Meet Dolores Claiborne -- island woman, mother of three, murderess and overall high-riding bitch. And I love her! She is strength and smarts and dignity personified and in my opinion, one of the most vivid and memorable literary creations ever to walk the pages of any book. I don't say that lightly. Yes I'm a fan, yes I'm gushing, but this is also a more tempered, critical evaluation after living with her existence these many years. She has stood the test of time and I have no doubt she will continue to do so long after her creator has passed.
Arguably one of Stephen King's most underrated and dismissed works, Dolores Claiborne remains for me one of his best and most literary novels. The first-person narrative voice is brilliantly executed, the island dialect ringing true, the rhythm of the language making the sense of place so vibrant and tangible. The reading experience is only enhanced by the audio version (which I highly recommend).
Bringing nothing but his A-game, King delves into the life of a poor, uneducated, island woman, who marries young and gets to repent in leisure.
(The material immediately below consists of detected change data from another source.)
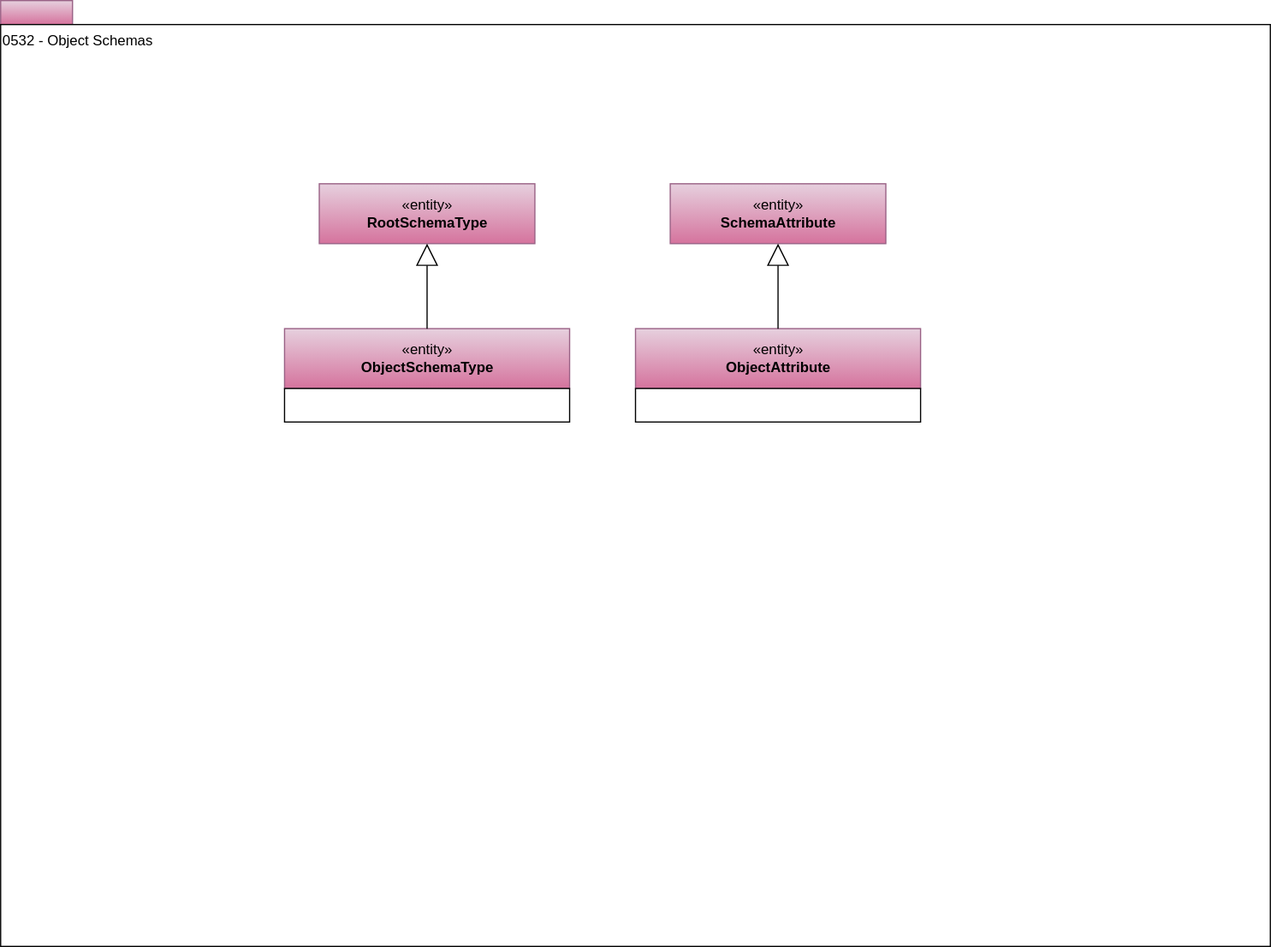
The draw.io diagram site/docs/types/5/0532-Object-Schemas.svg in odpi/egeria-docs, before a commit. Source tidied: cells renumbered, new cells last; positions are measured from the earlier drawing's top-left corner, leaving out a move shared by most shapes.
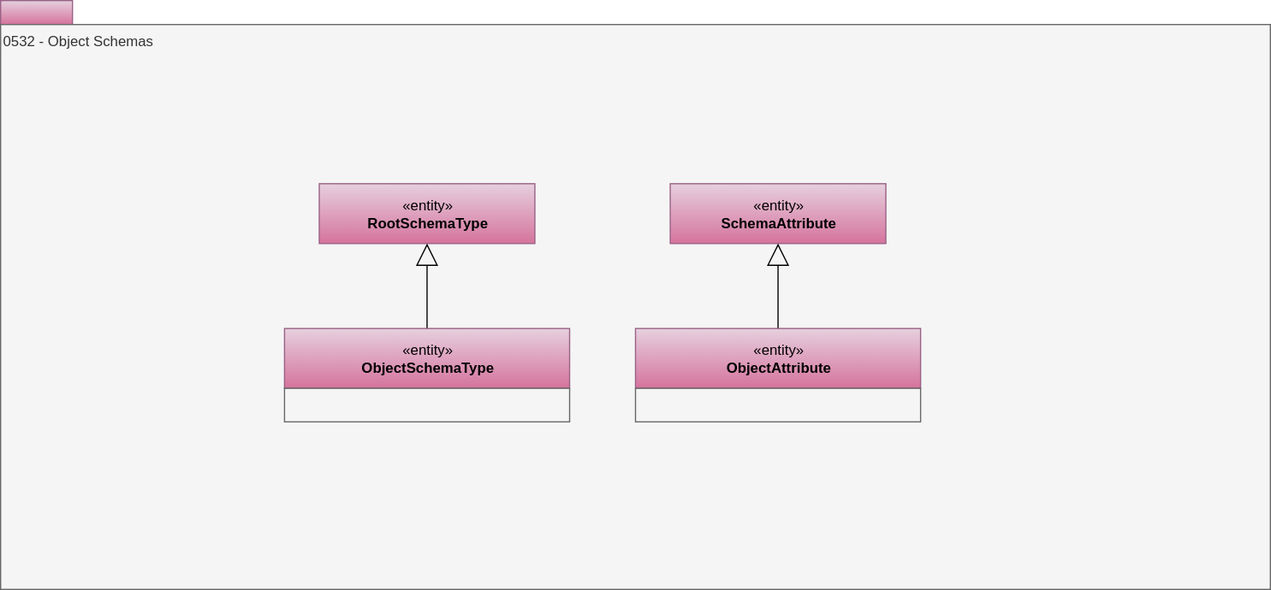
Later version of the same file.

The edit, as a diff of the source:
```diff
@@ -5,8 +5,8 @@
     <mxCell id="2" style="rounded=0;whiteSpace=wrap;html=1;align=left;fillColor=#e6d0de;strokeColor=#996185;gradientColor=#d5739d;" parent="1" vertex="1">
       <mxGeometry width="60" height="20" as="geometry" />
     </mxCell>
-    <mxCell id="3" value="0532 - Object Schemas" style="rounded=0;whiteSpace=wrap;html=1;align=left;verticalAlign=top;" parent="1" vertex="1">
-      <mxGeometry y="20" width="1060" height="770" as="geometry" />
+    <mxCell id="3" value="0532 - Object Schemas" style="rounded=0;whiteSpace=wrap;html=1;align=left;verticalAlign=top;fillColor=#f5f5f5;fontColor=#333333;strokeColor=#666666;" parent="1" vertex="1">
+      <mxGeometry y="20" width="1060" height="472" as="geometry" />
     </mxCell>
     <mxCell id="4" value="«entity»&lt;br&gt;&lt;b&gt;RootSchemaType&lt;/b&gt;" style="html=1;strokeColor=#996185;align=center;fillColor=#e6d0de;gradientColor=#d5739d;" parent="1" vertex="1">
       <mxGeometry x="266" y="153" width="180" height="50" as="geometry" />
@@ -14,29 +14,23 @@
     <mxCell id="5" value="«entity»&lt;br&gt;&lt;b&gt;SchemaAttribute&lt;/b&gt;" style="html=1;strokeColor=#996185;align=center;fillColor=#e6d0de;gradientColor=#d5739d;" parent="1" vertex="1">
       <mxGeometry x="559" y="153" width="180" height="50" as="geometry" />
     </mxCell>
-    <mxCell id="6" style="group;" parent="1" vertex="1">
-      <mxGeometry x="237" y="274" width="238" height="78" as="geometry" />
+    <mxCell id="6" style="edgeStyle=orthogonalEdgeStyle;rounded=0;jettySize=auto;html=1;exitX=0.5;exitY=0;exitDx=0;exitDy=0;entryX=0.5;entryY=1;entryDx=0;entryDy=0;startSize=6;endArrow=block;endFill=0;endSize=16;" parent="1" edge="1" source="8" target="4">
+      <mxGeometry relative="1" as="geometry" />
     </mxCell>
-    <mxCell id="7" value="«entity»&lt;br&gt;&lt;b&gt;ObjectSchemaType&lt;/b&gt;" style="html=1;strokeColor=#996185;align=center;fillColor=#e6d0de;gradientColor=#d5739d;" parent="6" vertex="1">
-      <mxGeometry width="238" height="50" as="geometry" />
+    <mxCell id="7" style="edgeStyle=orthogonalEdgeStyle;rounded=0;jettySize=auto;html=1;exitX=0.5;exitY=0;exitDx=0;exitDy=0;entryX=0.5;entryY=1;entryDx=0;entryDy=0;startSize=6;endArrow=block;endFill=0;endSize=16;" parent="1" edge="1" source="10" target="5">
+      <mxGeometry relative="1" as="geometry" />
     </mxCell>
-    <mxCell id="8" style="rounded=0;whiteSpace=wrap;html=1;strokeColor=#000000;gradientColor=#ffffff;align=left;" parent="6" vertex="1">
-      <mxGeometry y="50" width="238" height="28" as="geometry" />
+    <mxCell id="8" value="«entity»&lt;br&gt;&lt;b&gt;ObjectSchemaType&lt;/b&gt;" style="html=1;strokeColor=#996185;align=center;fillColor=#e6d0de;gradientColor=#d5739d;" parent="1" vertex="1">
+      <mxGeometry x="237" y="274" width="238" height="50" as="geometry" />
     </mxCell>
-    <mxCell id="9" style="group;" parent="1" vertex="1">
-      <mxGeometry x="530" y="274" width="238" height="78" as="geometry" />
+    <mxCell id="9" style="rounded=0;whiteSpace=wrap;html=1;strokeColor=#666666;align=left;fillColor=#f5f5f5;fontColor=#333333;" parent="1" vertex="1">
+      <mxGeometry x="237" y="324" width="238" height="28" as="geometry" />
     </mxCell>
-    <mxCell id="10" value="«entity»&lt;br&gt;&lt;b&gt;ObjectAttribute&lt;/b&gt;" style="html=1;strokeColor=#996185;align=center;fillColor=#e6d0de;gradientColor=#d5739d;" parent="9" vertex="1">
-      <mxGeometry width="238" height="50" as="geometry" />
+    <mxCell id="10" value="«entity»&lt;br&gt;&lt;b&gt;ObjectAttribute&lt;/b&gt;" style="html=1;strokeColor=#996185;align=center;fillColor=#e6d0de;gradientColor=#d5739d;" parent="1" vertex="1">
+      <mxGeometry x="530" y="274" width="238" height="50" as="geometry" />
     </mxCell>
-    <mxCell id="11" style="rounded=0;whiteSpace=wrap;html=1;strokeColor=#000000;gradientColor=#ffffff;align=left;" parent="9" vertex="1">
-      <mxGeometry y="50" width="238" height="28" as="geometry" />
+    <mxCell id="11" style="rounded=0;whiteSpace=wrap;html=1;strokeColor=#666666;align=left;fillColor=#f5f5f5;fontColor=#333333;" parent="1" vertex="1">
+      <mxGeometry x="530" y="324" width="238" height="28" as="geometry" />
     </mxCell>
-    <mxCell id="12" style="edgeStyle=orthogonalEdgeStyle;rounded=0;jettySize=auto;html=1;exitX=0.5;exitY=0;exitDx=0;exitDy=0;entryX=0.5;entryY=1;entryDx=0;entryDy=0;startSize=6;endArrow=block;endFill=0;endSize=16;" parent="1" edge="1" source="7" target="4">
-      <mxGeometry relative="1" as="geometry" />
-    </mxCell>
-    <mxCell id="13" style="edgeStyle=orthogonalEdgeStyle;rounded=0;jettySize=auto;html=1;exitX=0.5;exitY=0;exitDx=0;exitDy=0;entryX=0.5;entryY=1;entryDx=0;entryDy=0;startSize=6;endArrow=block;endFill=0;endSize=16;" parent="1" edge="1" source="10" target="5">
-      <mxGeometry relative="1" as="geometry" />
-    </mxCell>
   </root>
 </mxGraphModel>
```
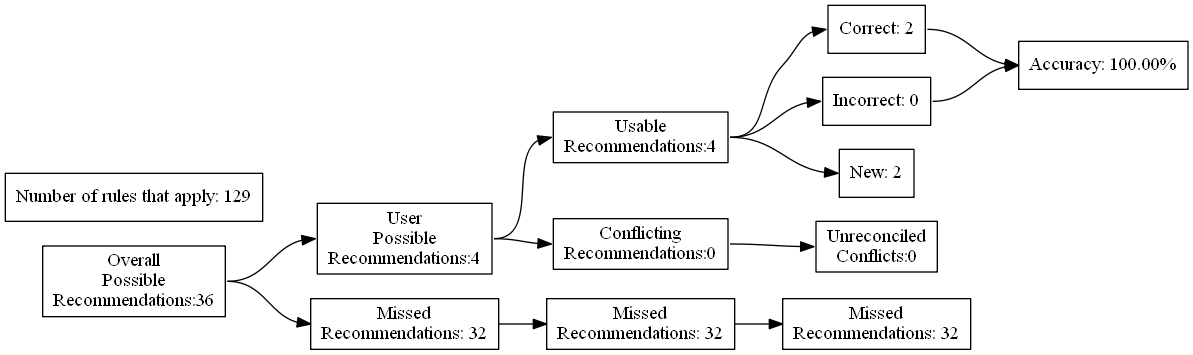
The Graphviz diagram test_renders/18.gv.png in ZaxR/ibd_diet_analysis, before a commit. Its source is kept beside it as test_renders/18.gv.
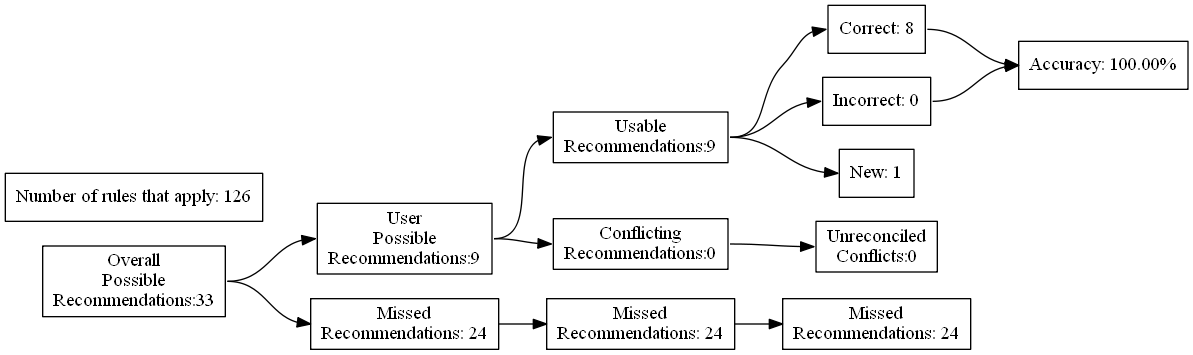
Later version of the same file.

What changed in the source:
```diff
@@ -4,27 +4,27 @@
 	edge [headport=w tailport=e]
 		A [label="Overall
 Possible
-Recommendations:36"]
+Recommendations:33"]
 		B [label="User
 Possible
-Recommendations:4"]
+Recommendations:9"]
 		C [label="Missed
-Recommendations: 32"]
+Recommendations: 24"]
 		D [label="Usable
-Recommendations:4"]
+Recommendations:9"]
 		E [label="Conflicting
 Recommendations:0"]
 		J [label="Missed
-Recommendations: 32"]
+Recommendations: 24"]
 		M [label="Unreconciled
 Conflicts:0"]
-		F [label="Correct: 2"]
+		F [label="Correct: 8"]
 		G [label="Incorrect: 0"]
-		H [label="New: 2"]
+		H [label="New: 1"]
 		K [label="Missed
-Recommendations: 32"]
+Recommendations: 24"]
 		I [label="Accuracy: 100.00%"]
-		l [label="Number of rules that apply: 129"]
+		l [label="Number of rules that apply: 126"]
 			A -> B
 			A -> C
 			B -> D
```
I love this story so much because not only does it capture small town life and a woman's place in it, but also the unshakeable bonds of friendship that can be forged like steel between women, and the ferocious love a mother feels for her children.
This book is a powerful and naked look at mother-love, at how desperate, intense, and all-consuming it really is....But mainly this is the story of an unlikely alliance between two hard talkin’, high riding bitches; two women from very different walks of life who find that they have a similar core of bitter strength.
At its heart, this is a book about a desperate woman who is driven to a very desperate act. It is a crime novel built around a detailed confession that's so urgent, so immediate, the story sucks you in like quicksand and does not want to let go. This is not a horror novel, but there are a few moments of unadulterated suspense and terror that had my heart jack-rabbiting in my chest. (view spoiler)[When Dolores returns to the well and Joe has nearly succeeded in climbing out and grabs her ankle, I just about screamed and threw the book across the room! When you have to do such a dirty deed, you want it to happen as fast and clean as possible. It could not have turned out more ugly and terrifying for Dolores and is it any wonder she imagines Joe's face grinning out at her from behind the wheels of Vera's wheelchair on the day of Vera's death? (hide spoiler)]
Dolores Claiborne is not the only high-riding bitch in this story, there is also Ms. Vera Donovan, her contrary, vitriolic employer who explains the facts of life thusly: "Husbands die every day Dolores. Why, one is probably dying right now while you're sitting here weeping....An accident can be an unhappy woman's best friend." Dolores and Vera make an unlikely pair, but over the years they cleave to one another in an unexpected, unforgettable friendship that runs dark and deep.
This review can also be found at Busty Book Bimbo["br"]>["br"]>["br"]>["br"]>["br"]>["br"]>["br"]>["br"]>["br"]>["br"]>["br"]>(less)